(Study material)

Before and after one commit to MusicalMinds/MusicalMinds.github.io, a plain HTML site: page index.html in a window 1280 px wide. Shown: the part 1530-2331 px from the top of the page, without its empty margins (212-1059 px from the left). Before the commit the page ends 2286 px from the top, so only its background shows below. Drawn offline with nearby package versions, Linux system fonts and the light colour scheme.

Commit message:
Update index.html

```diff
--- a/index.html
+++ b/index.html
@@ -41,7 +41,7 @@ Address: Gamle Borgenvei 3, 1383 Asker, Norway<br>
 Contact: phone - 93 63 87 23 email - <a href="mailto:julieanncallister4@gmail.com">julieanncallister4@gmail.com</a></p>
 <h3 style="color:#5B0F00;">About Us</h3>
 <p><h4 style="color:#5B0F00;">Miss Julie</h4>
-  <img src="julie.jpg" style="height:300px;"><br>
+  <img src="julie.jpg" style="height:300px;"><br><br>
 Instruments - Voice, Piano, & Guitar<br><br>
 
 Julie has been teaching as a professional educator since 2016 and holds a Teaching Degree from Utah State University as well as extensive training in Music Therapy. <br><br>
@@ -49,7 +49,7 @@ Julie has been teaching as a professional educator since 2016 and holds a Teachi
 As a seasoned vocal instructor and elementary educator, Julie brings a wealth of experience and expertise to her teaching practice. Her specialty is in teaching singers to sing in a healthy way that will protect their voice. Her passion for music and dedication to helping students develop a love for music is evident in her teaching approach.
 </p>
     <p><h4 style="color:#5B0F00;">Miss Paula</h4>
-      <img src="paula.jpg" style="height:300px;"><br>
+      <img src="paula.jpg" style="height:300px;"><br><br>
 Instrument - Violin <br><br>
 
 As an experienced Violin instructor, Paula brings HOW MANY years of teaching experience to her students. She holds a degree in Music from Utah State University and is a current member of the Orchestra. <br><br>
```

(End Study material)

=== Prompt ===
Your answer should be the material, retyped exactly as written.

=== Response to the exercise ===
Before and after one commit to MusicalMinds/MusicalMinds.github.io, a plain HTML site: page index.html in a window 1280 px wide. Shown: the part 1530-2331 px from the top of the page, without its empty margins (212-1059 px from the left). Before the commit the page ends 2286 px from the top, so only its background shows below. Drawn offline with nearby package versions, Linux system fonts and the light colour scheme.

Commit message:
Update index.html

```diff
--- a/index.html
+++ b/index.html
@@ -41,7 +41,7 @@ Address: Gamle Borgenvei 3, 1383 Asker, Norway<br>
 Contact: phone - 93 63 87 23 email - <a href="mailto:julieanncallister4@gmail.com">julieanncallister4@gmail.com</a></p>
 <h3 style="color:#5B0F00;">About Us</h3>
 <p><h4 style="color:#5B0F00;">Miss Julie</h4>
-  <img src="julie.jpg" style="height:300px;"><br>
+  <img src="julie.jpg" style="height:300px;"><br><br>
 Instruments - Voice, Piano, & Guitar<br><br>
 
 Julie has been teaching as a professional educator since 2016 and holds a Teaching Degree from Utah State University as well as extensive training in Music Therapy. <br><br>
@@ -49,7 +49,7 @@ Julie has been teaching as a professional educator since 2016 and holds a Teachi
 As a seasoned vocal instructor and elementary educator, Julie brings a wealth of experience and expertise to her teaching practice. Her specialty is in teaching singers to sing in a healthy way that will protect their voice. Her passion for music and dedication to helping students develop a love for music is evident in her teaching approach.
 </p>
     <p><h4 style="color:#5B0F00;">Miss Paula</h4>
-      <img src="paula.jpg" style="height:300px;"><br>
+      <img src="paula.jpg" style="height:300px;"><br><br>
 Instrument - Violin <br><br>
 
 As an experienced Violin instructor, Paula brings HOW MANY years of teaching experience to her students. She holds a degree in Music from Utah State University and is a current member of the Orchestra. <br><br>
```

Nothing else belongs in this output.